Here's why. Creating cloned human children ("reproductive cloning") necessarily begins by producing cloned human embryos. Preventing the latter would prevent the former, and prudence alone might counsel building such a "fence around the law." Yet some scientists favor embryo cloning as a way of obtaining embryos for research or as sources of cells and tissues for the possible benefit of others. (This practice they misleadingly call "therapeutic cloning" rather than the more accurate "cloning for research" or "experimental cloning," so as to obscure the fact that the clone will be "treated" only to exploitation and destruction, and that any potential future beneficiaries and any future "therapies" are at this point purely hypothetical.)
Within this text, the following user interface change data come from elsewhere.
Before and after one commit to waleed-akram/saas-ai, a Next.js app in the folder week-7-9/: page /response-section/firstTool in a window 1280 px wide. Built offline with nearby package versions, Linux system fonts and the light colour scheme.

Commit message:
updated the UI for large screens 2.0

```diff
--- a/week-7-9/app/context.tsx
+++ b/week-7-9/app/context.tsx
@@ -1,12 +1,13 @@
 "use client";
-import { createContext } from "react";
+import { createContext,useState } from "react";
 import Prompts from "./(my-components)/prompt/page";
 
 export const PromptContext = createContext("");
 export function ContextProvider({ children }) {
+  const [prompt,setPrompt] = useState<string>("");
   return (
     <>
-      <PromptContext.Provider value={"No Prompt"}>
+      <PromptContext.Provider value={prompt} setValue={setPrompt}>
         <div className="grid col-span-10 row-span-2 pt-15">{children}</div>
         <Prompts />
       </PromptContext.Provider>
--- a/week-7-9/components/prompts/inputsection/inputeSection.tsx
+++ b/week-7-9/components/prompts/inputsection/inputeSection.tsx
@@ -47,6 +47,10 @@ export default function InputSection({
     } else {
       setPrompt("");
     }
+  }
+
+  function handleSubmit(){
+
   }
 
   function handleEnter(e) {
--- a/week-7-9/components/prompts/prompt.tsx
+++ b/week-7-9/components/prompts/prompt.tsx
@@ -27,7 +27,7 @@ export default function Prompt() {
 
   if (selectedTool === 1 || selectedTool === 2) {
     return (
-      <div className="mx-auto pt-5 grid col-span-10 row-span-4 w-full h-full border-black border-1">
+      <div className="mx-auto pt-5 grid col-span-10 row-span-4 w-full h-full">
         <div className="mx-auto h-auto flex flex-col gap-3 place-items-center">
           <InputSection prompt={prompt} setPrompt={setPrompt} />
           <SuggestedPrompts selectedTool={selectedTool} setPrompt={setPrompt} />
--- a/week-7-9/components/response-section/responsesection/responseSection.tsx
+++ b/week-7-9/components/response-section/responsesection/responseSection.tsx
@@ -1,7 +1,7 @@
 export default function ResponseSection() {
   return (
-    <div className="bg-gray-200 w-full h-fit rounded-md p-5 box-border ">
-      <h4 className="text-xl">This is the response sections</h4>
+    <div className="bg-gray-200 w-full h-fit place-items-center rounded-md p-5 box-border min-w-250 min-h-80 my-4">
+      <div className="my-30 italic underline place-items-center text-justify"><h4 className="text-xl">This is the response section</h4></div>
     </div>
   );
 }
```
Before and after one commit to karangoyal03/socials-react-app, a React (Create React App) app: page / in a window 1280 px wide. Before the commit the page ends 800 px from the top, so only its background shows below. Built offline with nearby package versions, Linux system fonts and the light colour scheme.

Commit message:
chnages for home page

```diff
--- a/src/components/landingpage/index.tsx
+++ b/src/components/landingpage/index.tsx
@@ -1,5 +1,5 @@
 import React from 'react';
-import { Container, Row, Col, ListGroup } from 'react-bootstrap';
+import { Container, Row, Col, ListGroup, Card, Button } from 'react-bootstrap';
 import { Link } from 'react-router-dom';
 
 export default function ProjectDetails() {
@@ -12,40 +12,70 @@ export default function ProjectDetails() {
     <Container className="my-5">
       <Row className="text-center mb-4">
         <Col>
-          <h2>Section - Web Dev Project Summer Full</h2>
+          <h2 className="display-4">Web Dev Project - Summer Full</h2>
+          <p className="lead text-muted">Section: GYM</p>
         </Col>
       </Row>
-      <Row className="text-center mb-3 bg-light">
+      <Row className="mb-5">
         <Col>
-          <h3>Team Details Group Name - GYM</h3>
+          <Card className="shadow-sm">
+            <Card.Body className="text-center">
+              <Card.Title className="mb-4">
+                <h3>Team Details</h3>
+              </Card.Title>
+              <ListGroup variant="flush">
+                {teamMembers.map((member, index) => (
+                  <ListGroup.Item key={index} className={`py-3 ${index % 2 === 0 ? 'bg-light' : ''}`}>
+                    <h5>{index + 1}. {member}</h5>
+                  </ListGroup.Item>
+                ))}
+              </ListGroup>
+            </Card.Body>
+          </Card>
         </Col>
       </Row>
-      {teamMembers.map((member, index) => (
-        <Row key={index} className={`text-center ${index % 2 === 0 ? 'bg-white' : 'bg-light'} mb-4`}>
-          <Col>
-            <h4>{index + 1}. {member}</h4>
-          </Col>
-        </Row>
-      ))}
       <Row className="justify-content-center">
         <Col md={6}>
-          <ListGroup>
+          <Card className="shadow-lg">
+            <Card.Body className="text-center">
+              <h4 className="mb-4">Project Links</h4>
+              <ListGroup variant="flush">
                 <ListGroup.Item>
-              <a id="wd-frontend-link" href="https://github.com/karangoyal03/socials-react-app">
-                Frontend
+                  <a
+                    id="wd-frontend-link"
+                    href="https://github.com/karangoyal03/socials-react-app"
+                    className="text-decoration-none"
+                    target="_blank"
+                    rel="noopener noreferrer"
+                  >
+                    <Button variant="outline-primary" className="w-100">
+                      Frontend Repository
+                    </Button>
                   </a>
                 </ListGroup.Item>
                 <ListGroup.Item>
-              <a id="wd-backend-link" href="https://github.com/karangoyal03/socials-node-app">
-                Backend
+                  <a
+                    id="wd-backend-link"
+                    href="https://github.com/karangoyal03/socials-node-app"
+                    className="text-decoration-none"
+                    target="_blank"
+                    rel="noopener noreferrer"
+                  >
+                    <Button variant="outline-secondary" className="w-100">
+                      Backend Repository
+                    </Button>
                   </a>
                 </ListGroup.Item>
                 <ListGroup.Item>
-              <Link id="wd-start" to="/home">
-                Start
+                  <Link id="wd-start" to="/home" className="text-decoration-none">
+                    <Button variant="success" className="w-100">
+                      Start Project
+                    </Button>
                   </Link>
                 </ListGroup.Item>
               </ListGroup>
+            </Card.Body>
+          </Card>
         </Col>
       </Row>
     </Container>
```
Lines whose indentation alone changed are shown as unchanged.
The prospect of creating new human life solely to be exploited in this way has been condemned on moral grounds by many people--including The Washington Post, President Clinton, and many other supporters of a woman's right to abortion--as displaying a profound disrespect for life. Even those who are willing to scavenge so-called "spare embryos"--those products of in vitro fertilization made in excess of people's reproductive needs, and otherwise likely to be discarded--draw back from creating human embryos explicitly and solely for research purposes. They reject outright what they regard as the exploitation and the instrumentalization of nascent human life. In addition, others who are agnostic about the moral status of the embryo see the wisdom of not needlessly offending the sensibilities of their fellow citizens who are opposed to such practices.
But even setting aside these obvious moral first impressions, a few moments of reflection show why an anti-cloning law that permitted the cloning of embryos but criminalized their transfer to produce a child would be a moral blunder. This would be a law that was not merely permissively "pro-choice" but emphatically and prescriptively "anti-life." While permitting the creation of an embryonic life, it would make it a federal offense to try to keep it alive and bring it to birth. Whatever one thinks of the moral status or the ontological status of the human embryo, moral sense and practical wisdom recoil from having the government of the United States on record as requiring the destruction of nascent life and, what is worse, demanding the punishment of those who would act to preserve it by (feloniously!) giving it birth.
But the problem with the approach that targets only reproductive cloning (that is, the transfer of the embryo to a woman's uterus) is not only moral but also legal and strategic. A ban only on reproductive cloning would turn out to be unenforceable. Once cloned embryos were produced and available in laboratories and assisted-reproduction centers, it would be virtually impossible to control what was done with them. Biotechnical experiments take place in laboratories, hidden from public view, and, given the rise of high-stakes commerce in biotechnology, these experiments are concealed from the competition. Huge stockpiles of cloned human embryos could thus be produced and bought and sold without anyone knowing it. As we have seen with in vitro embryos created to treat infertility, embryos produced for one reason can be used for another reason: today "spare embryos" once created to begin a pregnancy are now used in research, and tomorrow clones created for research will be used to begin a pregnancy.